Submucosa:  The fibrous and vascular layer between the mucosa and the muscular layers.
Muscularis:  Three layers of smooth muscle – longitudinal, circular and oblique.
The Serosa is the outermost protective layer.

When food is liquefied the stomach begins to move its partially digested contents and juices toward the pyloric sphincter.  The pyloric sphincter is the outlet to the duodenum.  Approximately 3-4 hours after eating the pyloric sphincter opens at intervals and the stomach squirts its contents into the duodenum, about a teaspoon at a time.

The duodenum receives more digestive juices from the pancreas and gallbladder.  The duodenum is a transition between the highly mechanical digestion of the stomach and the absorption of the small intestines.  Many more digestive juices are applied to the food here and some of the strongest acids from the stomach are neutralized. Bile from the liver is stored in the gallbladder and the gallbladder squirts the bile into the duodenum to aid in the digestion of fat.  Pancreas produces about 1.5 liters of digestive juices a day and they flow into the duodenum.  Pancreatic juices include alkalis that neutralize stomach acids and about 15 enzymes that work on digesting carbohydrates, proteins and fat.

The upper portion of the digestive tract transports food to the stomach and mechanically breaks it down.  The mouth and teeth mash and grind, the stomach churns and secretes powerful digestive juices.  In the duodenum the liver and pancreas become involved with further digestive fluids and enzymes.  By the time the food is ready to leave the duodenum a lot has been done.

Small Intestines
At the duodenal-jejunal flexure the small intestines begin.  Pancreatic juices, bile and the intestines own secretions, further break down the food.
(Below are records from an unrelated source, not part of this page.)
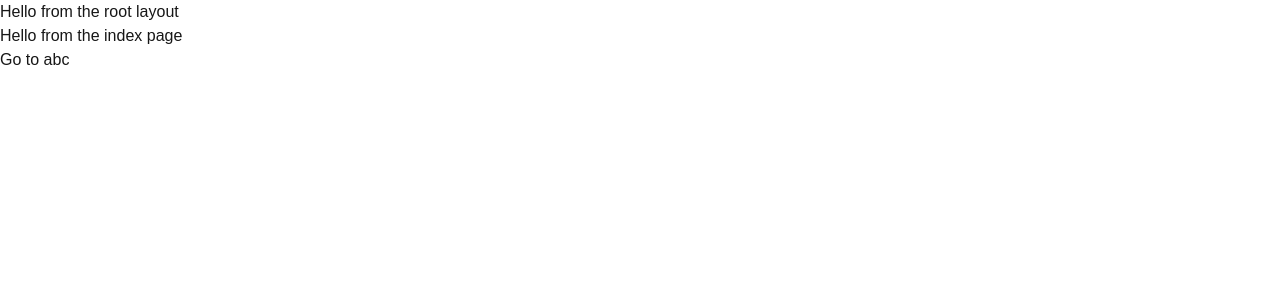
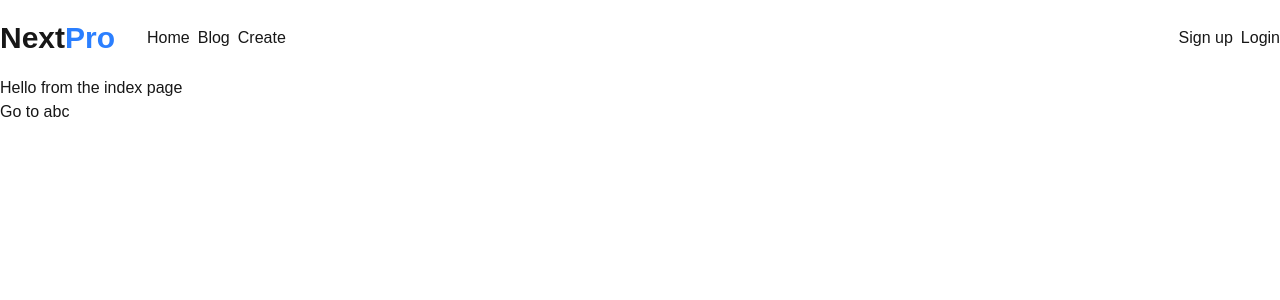
Before and after one commit to NoroHakob/dashboard-app, a Next.js app: page / in a window 1280 px wide. Shown: the top 300 px of the page. Built offline with nearby package versions, Linux system fonts and the light colour scheme.

Commit message:
Dashboard-App(Getting started with the Navbar)

```diff
--- a/app/layout.tsx
+++ b/app/layout.tsx
@@ -1,6 +1,7 @@
 import type { Metadata } from "next";
 import { Geist, Geist_Mono } from "next/font/google";
 import "./globals.css";
+import { Navbar } from "@/components/web/navbar";
 
 const geistSans = Geist({
   variable: "--font-geist-sans",
@@ -27,7 +28,7 @@ export default function RootLayout({
       <body
         className={`${geistSans.variable} ${geistMono.variable} antialiased`}
       >
-        <h1>Hello from the root layout</h1>
+        <Navbar />
         {children}
       </body>
     </html>
--- /dev/null
+++ b/components/web/navbar.tsx
@@ -0,0 +1,26 @@
+import Link from "next/link";
+
+export function Navbar() {
+    return (
+        <nav className="w-full py-5 flex items-center justify-between">
+            <div className="flex items-center gap-8">
+                <Link href="/">
+                    <h1 className="text-3xl font-bold">
+                        Next<span className="text-blue-500">Pro</span>
+                    </h1>
+                </Link>
+
+                <div className="flex items-center gap-2">
+                    <Link href="/">Home</Link>
+                    <Link href="/blog">Blog</Link>
+                    <Link href="/create">Create</Link>
+                </div>
+            </div>
+
+            <div className="flex items-center gap-2">
+                <Link href="/auth/sign-up">Sign up</Link>
+                <Link href="/auth/login">Login</Link>
+            </div>
+        </nav>
+    )
+}
```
The small intestine has 4 layers like the stomach with an outer protective layer.
Mucosa:  Composed of ring like folds that are covered by tiny finger like projections called villi.
Villi:  Each villi is covered with epithelium – a cell layer that allows digested nutrients to move into the interior.  From there the nutrients pass     into the slowly flowing lymph and blood.  Those that pass into the blood are carried to the liver.  Those that are too large to enter the blood vessels are carried away in the lymph and to the heart. The folds and villi system increase the surface area of the small intestines more than 500 times over what a flat lining would provide.
Submucosa:  A loose layer carrying vessels and nerves.
Muscular:  Outer longitudinal and inner circular smooth muscle fibers.  The small intestine propels its contents via segmentation – a series of ring like contractions – and peristalsis – small wave like movements.
The Serosa is outer protective layer.

The small intestines continue the chemical and mechanical digestive process.  They do almost all of the absorptive process of the entire gastrointestinal tract. At the end of this amazingly long and convoluted tube is the ileocecal valve that leads to the cecum section of the ascending colon.

The ileocecal valve is a place of major transition.  The absorptive process is mostly over.  The small intestine is finished and ready (or not) to release its contents through a rather narrow passage – the ileocecal valve – into the relatively wide receiving room of the cecum. The appendix is very near this valve in the lower ascending colon.

The appendix is a reservoir of friendly bacteria that can be used to replenish the digestive tract when necessary.

The Large Intestine is about transporting waste.  It absorbs water, some vitamins and minerals and secretes mucus.  The lining of the large intestine is without villi.  The large intestine consist of the ascending, transverse, descending, and sigmoid colons, the rectum, the anal canal and sphincters, and the appendix. The appendix may be a reservoir of healthy bacteria for the intestinal tract in case of dysentery.